- Cost – membership fees can easily account for a large portion of disposable income so if circumstances change, they are often the first to go when tightening the purse strings.
- Perceived Value – if the reason for leaving is because they do not feel they are getting value for their membership fees, then you need to explore this further.
- Inactive Member – little point in paying for membership of an organisation they are not active with.
- No Longer Suits Their Needs – your organisation may have addressed a particular need when they joined. Over time this need has lessened and now they no longer get any value from being a member.
- Have Joined Another Organisation – it happens, sometimes another organisation is more attractive. If this is the reason then you should follow it up to find out what makes your competition a better prospect.
- Not Satisfied – there can be many reasons behind someone being dissatisfied with your organisation so it is important to follow this up with a phone call to discuss things.
I would also encourage adding in a ‘other’ choice as reasons for leaving can be very diverse and may not come under common reasons. I would also suggest including a box where they can leave more information, particularly if no.6 was their reason for leaving.

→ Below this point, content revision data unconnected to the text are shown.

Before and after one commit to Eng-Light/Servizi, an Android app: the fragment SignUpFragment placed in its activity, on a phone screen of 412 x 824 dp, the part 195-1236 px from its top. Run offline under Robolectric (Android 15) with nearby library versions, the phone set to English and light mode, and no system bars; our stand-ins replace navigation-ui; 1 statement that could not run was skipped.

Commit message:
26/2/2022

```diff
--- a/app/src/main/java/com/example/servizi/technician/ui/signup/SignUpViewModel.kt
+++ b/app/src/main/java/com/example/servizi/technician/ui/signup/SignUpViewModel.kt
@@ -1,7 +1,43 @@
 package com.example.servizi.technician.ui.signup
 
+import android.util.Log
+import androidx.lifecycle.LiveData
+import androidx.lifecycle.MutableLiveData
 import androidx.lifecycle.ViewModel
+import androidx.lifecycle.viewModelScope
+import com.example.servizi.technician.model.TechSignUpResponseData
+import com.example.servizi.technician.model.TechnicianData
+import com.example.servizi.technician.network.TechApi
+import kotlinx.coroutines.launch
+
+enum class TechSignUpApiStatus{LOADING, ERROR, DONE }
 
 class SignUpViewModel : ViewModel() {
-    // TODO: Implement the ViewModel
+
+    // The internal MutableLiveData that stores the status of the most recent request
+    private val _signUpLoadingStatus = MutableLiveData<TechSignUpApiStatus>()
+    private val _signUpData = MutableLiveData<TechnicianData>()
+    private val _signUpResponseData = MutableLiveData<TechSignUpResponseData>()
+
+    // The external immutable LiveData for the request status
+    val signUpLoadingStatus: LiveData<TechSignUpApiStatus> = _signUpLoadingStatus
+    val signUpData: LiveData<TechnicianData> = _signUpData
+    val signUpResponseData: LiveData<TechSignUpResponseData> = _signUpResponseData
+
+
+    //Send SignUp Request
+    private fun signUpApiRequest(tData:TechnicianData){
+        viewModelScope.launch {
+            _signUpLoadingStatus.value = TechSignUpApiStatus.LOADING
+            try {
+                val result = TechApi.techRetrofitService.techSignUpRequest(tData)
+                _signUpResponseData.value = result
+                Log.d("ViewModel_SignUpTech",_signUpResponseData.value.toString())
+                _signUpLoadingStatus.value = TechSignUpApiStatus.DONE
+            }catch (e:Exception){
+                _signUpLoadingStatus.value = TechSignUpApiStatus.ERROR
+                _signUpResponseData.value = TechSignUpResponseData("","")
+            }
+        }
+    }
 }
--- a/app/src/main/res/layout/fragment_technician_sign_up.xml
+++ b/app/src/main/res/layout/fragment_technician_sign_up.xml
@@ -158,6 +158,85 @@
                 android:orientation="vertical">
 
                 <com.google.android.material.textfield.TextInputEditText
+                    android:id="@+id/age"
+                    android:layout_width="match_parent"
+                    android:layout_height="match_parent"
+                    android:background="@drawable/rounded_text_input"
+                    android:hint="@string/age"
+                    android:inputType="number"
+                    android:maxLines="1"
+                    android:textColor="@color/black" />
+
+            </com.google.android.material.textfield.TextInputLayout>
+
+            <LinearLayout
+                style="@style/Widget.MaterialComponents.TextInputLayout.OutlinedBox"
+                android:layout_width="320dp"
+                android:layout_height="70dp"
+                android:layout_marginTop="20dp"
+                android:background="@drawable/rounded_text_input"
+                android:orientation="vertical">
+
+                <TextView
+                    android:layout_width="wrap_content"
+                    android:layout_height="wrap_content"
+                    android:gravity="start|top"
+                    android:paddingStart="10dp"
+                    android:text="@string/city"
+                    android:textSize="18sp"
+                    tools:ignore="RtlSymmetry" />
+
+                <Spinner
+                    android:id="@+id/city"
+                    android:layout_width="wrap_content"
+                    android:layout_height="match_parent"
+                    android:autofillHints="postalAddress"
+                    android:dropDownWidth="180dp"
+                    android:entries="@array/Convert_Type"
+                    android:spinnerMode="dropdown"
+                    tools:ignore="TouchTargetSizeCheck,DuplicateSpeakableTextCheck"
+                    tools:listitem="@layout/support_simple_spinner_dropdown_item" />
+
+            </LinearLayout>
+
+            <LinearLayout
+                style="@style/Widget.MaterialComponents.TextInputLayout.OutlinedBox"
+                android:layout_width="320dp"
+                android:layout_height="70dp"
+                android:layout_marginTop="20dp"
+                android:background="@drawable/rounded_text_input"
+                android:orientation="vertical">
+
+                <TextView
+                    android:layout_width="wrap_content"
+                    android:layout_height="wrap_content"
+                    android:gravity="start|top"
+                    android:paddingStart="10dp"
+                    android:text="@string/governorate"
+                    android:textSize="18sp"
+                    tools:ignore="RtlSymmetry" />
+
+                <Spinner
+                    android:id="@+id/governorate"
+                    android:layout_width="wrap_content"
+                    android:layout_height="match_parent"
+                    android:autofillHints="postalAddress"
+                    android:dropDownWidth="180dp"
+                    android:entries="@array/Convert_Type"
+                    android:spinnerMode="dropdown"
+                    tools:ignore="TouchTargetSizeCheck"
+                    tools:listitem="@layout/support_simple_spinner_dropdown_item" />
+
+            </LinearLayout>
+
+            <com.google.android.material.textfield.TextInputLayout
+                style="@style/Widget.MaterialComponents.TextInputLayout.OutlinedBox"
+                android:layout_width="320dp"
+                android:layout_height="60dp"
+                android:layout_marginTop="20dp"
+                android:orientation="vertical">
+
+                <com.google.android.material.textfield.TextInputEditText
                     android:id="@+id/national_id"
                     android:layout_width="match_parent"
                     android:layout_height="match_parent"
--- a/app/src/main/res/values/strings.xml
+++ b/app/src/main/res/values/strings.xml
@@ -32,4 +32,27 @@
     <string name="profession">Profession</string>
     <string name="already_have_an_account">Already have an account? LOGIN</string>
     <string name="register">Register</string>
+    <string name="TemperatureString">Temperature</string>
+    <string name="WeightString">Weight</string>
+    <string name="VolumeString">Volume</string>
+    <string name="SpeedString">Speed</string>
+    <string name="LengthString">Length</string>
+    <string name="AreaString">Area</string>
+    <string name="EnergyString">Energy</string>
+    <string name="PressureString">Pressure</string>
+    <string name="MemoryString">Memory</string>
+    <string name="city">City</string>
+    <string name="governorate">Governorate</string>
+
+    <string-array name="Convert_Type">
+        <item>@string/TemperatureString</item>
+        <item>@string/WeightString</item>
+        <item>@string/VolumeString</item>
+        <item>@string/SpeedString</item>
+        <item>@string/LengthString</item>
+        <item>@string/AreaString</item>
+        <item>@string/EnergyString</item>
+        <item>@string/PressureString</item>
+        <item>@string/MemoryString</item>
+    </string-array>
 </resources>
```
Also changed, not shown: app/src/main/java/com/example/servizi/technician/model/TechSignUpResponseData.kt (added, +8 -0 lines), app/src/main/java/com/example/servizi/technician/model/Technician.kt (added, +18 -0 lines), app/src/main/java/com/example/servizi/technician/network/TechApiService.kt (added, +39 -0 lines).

Bringing Them Back ‘Into The Fold’
Bringing past members back to your organisation can be as simple as sending an email, perhaps with a special offer, or as hard as making a phone call. The initial task for you is to sort past members according to their reasons for leaving. This is important because enticing them back cannot be done with a ‘one-size-fits-all’ approach. Your next contact with them needs to specifically address their reasons for leaving and offer some kind of solution e.g. 6 months reduced membership because cost was their reason.
For some, an email may be all that is required, for others you will need to go the extra mile with a phone call and discussion about why they left – particularly for reasons 2 and 6 above. Above all you need to be seen to be treating each past member individually and show that you understand their reasons for leaving.

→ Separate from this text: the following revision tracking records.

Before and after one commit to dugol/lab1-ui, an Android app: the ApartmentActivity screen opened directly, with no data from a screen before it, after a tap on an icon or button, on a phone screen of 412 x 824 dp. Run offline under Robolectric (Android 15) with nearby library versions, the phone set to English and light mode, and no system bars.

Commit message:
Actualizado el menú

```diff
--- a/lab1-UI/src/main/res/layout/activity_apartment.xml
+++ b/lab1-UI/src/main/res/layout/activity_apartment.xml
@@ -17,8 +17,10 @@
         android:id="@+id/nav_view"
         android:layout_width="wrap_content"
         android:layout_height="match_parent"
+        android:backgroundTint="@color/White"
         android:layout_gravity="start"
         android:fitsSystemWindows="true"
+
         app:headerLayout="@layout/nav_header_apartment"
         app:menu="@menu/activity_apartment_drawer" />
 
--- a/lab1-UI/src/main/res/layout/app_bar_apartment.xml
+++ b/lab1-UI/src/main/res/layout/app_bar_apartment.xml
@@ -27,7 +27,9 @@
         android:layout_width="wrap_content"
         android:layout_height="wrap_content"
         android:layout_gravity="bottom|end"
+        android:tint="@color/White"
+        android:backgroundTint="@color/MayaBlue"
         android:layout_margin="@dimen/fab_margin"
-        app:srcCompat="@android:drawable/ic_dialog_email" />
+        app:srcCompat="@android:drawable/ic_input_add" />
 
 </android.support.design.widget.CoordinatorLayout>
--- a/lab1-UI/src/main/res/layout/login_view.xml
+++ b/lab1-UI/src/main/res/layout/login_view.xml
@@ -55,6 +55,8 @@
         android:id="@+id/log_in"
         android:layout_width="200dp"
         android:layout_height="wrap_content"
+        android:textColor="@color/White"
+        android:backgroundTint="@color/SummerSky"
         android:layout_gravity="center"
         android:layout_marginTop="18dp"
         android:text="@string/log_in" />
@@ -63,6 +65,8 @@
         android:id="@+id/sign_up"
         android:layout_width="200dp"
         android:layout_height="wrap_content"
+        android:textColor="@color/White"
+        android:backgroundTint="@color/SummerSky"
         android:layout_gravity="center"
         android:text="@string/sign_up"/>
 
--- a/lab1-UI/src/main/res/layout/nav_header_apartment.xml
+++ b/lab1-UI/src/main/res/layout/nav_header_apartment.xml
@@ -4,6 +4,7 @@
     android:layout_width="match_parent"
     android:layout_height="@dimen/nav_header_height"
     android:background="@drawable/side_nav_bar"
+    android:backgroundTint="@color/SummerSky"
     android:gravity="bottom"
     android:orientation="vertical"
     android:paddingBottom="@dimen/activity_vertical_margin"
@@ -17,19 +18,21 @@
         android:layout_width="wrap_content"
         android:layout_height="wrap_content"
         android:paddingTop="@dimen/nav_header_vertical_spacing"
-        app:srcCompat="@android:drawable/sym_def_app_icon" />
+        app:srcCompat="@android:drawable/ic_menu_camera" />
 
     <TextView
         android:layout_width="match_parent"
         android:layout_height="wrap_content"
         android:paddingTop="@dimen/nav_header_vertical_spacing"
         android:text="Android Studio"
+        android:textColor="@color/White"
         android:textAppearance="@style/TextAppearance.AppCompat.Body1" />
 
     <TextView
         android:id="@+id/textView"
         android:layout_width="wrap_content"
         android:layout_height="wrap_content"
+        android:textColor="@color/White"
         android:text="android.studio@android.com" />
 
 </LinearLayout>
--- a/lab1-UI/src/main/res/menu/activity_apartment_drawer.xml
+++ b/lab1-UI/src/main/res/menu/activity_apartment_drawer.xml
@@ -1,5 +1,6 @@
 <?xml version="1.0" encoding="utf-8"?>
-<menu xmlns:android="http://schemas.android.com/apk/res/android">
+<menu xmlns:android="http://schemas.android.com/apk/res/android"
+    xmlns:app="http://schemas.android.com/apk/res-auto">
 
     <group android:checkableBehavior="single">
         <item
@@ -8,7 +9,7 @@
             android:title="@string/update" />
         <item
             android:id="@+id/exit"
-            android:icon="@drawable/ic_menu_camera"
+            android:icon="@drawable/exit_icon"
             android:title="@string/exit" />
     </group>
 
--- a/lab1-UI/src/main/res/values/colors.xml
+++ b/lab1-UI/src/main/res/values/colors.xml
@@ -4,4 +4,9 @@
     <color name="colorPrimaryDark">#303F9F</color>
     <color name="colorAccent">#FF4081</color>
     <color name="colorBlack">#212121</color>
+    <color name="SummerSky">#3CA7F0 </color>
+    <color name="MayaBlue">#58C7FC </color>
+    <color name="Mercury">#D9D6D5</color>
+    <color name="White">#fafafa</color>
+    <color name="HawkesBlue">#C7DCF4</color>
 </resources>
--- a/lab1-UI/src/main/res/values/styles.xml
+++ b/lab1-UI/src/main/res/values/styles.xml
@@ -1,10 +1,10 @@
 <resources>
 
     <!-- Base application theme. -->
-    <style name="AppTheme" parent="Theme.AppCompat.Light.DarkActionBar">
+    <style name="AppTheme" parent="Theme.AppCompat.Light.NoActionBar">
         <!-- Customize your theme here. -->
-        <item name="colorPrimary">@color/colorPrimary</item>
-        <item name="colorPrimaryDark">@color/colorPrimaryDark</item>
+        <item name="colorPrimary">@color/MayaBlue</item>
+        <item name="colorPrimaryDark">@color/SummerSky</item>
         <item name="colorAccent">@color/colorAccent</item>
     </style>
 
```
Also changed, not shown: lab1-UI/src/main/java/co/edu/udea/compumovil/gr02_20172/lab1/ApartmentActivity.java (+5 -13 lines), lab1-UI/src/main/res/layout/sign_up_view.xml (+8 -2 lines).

Your biggest question now is probably - When should we begin contacting them? How long after they have left? Again you need to sort each person according to their reason for leaving. For those under reasons 2, 3, 4 or 6 above, then you should act on it as soon as possible. There is still a strong chance of reversing their decision to leave, so long as you can show you understand their reasons. This demonstrates a good level of customer service on your part, showing that you care about your members and that you take their satisfaction seriously.
It is a good idea to set-up a responder email to be sent as soon as someone cancels their membership. In it express your sadness at their decision to leave and ask if there is anything you could do to help them reconsider.
Just because a member leaves does not mean they cannot be encouraged to come back. By demonstrating an understanding of their reasons for leaving and offering solutions where possible you can help increase, and maintain your membership pool.
To get a clearer understanding of how PaySubsOnline.com can help you win back long lost members why not take a free trial or online demo?